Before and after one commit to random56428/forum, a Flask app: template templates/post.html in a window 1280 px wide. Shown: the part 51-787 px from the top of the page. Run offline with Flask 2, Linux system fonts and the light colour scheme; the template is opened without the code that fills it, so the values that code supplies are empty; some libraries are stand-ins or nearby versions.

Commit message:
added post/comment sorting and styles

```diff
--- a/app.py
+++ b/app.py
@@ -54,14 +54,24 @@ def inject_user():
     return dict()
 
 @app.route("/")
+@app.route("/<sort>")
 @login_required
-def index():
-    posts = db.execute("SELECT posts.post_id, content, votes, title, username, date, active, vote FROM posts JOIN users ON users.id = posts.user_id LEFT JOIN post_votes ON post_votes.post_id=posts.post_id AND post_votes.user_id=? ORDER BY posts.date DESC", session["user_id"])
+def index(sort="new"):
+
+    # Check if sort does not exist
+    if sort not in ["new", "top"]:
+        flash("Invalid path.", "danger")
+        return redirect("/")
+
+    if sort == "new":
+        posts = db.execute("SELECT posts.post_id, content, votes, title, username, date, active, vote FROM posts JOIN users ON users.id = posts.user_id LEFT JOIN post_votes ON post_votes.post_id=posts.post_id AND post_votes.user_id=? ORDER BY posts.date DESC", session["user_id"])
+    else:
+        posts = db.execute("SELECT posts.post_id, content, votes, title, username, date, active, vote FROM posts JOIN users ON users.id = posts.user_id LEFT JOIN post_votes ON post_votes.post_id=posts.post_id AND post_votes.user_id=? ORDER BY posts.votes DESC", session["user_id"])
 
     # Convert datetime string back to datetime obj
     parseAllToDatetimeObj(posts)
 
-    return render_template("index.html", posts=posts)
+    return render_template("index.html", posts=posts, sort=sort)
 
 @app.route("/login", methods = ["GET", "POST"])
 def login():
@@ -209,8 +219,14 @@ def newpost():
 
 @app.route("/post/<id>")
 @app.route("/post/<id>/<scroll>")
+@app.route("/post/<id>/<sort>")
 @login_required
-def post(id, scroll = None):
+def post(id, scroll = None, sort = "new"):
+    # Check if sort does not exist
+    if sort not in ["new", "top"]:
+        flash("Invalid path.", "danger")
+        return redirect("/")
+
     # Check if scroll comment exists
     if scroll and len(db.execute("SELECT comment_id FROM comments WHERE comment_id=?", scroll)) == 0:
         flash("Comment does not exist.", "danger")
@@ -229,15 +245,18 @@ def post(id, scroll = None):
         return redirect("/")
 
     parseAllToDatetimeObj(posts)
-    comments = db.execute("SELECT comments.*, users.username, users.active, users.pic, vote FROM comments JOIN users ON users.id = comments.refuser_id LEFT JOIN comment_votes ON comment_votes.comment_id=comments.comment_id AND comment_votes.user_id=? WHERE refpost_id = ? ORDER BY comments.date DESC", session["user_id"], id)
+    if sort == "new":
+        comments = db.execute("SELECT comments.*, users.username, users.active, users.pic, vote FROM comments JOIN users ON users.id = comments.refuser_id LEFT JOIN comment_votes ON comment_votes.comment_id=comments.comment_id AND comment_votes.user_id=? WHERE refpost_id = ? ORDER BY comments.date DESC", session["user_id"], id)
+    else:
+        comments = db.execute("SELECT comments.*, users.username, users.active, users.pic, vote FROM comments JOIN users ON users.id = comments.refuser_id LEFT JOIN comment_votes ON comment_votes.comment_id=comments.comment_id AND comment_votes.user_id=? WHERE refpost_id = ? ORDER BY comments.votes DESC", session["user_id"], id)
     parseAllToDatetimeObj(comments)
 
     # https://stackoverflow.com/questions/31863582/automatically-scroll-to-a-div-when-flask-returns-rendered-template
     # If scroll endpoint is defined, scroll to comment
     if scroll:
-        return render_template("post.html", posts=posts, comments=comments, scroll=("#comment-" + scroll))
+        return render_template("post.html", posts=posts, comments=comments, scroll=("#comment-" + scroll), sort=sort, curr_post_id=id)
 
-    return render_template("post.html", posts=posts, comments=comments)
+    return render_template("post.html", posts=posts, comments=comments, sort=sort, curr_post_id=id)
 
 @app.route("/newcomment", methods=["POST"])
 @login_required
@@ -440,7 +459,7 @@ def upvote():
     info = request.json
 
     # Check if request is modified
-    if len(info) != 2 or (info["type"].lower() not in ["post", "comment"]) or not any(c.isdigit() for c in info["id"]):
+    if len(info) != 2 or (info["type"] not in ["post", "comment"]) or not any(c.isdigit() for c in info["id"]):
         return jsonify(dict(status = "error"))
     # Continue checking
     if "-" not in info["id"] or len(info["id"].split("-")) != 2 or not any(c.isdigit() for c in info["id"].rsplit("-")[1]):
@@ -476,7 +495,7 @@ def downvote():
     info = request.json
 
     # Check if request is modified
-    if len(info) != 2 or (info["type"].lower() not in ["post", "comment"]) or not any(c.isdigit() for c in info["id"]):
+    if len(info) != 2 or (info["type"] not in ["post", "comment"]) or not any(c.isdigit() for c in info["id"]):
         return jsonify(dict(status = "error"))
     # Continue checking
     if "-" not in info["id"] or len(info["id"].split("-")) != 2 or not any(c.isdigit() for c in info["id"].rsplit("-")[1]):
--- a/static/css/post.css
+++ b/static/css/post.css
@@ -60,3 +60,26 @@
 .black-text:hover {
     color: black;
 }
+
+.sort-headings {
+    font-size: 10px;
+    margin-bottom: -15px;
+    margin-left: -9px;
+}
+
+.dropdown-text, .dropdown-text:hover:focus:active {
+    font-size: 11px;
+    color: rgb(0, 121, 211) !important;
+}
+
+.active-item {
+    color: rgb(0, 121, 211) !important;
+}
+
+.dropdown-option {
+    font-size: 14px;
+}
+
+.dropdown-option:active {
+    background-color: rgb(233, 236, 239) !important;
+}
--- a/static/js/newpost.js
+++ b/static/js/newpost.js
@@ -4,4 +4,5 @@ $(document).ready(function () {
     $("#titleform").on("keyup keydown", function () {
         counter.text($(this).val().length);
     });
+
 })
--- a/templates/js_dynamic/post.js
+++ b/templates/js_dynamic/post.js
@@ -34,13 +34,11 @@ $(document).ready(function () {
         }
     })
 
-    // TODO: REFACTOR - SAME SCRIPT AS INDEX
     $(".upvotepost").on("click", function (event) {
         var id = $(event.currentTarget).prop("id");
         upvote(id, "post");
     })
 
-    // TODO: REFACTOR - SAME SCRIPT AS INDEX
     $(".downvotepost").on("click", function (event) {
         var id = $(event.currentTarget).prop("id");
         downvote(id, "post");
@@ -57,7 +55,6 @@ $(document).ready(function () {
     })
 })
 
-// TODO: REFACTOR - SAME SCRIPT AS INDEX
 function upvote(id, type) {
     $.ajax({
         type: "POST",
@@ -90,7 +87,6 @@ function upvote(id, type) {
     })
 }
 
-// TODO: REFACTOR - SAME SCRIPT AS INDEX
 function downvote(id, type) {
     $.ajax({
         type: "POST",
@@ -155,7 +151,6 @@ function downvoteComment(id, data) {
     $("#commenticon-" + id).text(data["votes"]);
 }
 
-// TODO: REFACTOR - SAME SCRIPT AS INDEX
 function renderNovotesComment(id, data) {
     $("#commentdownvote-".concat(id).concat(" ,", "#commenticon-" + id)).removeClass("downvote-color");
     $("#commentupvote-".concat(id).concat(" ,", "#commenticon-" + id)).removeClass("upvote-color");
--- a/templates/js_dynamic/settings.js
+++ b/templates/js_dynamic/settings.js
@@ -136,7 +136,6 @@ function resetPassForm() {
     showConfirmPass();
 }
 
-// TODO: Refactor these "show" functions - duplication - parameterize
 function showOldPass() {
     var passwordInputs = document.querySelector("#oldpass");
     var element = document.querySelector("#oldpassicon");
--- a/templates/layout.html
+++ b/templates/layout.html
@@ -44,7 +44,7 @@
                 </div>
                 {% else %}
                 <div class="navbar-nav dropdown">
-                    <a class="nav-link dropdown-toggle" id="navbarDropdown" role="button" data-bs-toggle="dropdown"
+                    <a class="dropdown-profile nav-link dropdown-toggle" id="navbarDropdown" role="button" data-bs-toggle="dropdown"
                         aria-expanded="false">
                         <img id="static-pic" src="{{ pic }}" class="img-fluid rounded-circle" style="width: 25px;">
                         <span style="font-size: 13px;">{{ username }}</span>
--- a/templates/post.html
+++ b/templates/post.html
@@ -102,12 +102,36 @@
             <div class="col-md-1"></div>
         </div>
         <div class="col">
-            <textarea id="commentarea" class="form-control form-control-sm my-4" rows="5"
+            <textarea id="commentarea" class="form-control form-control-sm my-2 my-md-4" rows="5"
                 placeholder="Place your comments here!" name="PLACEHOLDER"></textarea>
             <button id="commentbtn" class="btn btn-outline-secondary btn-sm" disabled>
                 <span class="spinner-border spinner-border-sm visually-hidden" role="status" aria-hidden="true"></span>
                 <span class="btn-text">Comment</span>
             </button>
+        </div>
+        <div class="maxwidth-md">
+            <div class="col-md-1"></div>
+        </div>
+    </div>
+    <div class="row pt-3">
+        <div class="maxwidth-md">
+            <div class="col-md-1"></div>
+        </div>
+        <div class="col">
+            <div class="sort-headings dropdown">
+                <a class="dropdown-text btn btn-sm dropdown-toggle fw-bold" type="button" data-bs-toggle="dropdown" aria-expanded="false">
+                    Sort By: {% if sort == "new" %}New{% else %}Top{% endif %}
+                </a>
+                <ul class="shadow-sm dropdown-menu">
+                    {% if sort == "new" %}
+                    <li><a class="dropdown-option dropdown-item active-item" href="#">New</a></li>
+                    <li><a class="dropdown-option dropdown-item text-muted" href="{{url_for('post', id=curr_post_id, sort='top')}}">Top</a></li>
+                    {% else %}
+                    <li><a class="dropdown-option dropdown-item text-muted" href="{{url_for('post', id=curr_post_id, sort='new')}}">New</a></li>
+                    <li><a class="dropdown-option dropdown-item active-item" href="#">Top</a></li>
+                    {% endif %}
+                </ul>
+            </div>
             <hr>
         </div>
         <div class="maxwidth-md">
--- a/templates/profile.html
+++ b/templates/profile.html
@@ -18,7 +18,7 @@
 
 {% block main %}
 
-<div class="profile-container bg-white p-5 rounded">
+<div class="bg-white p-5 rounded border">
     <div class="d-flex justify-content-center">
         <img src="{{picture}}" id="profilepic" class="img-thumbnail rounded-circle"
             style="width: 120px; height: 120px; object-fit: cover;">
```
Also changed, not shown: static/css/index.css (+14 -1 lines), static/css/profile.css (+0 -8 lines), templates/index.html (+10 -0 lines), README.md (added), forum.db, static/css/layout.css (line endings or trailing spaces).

____________________

Each line holding "rows" in the records should be copied out.

> _Response to this exercise_
-            <textarea id="commentarea" class="form-control form-control-sm my-4" rows="5"
+            <textarea id="commentarea" class="form-control form-control-sm my-2 my-md-4" rows="5"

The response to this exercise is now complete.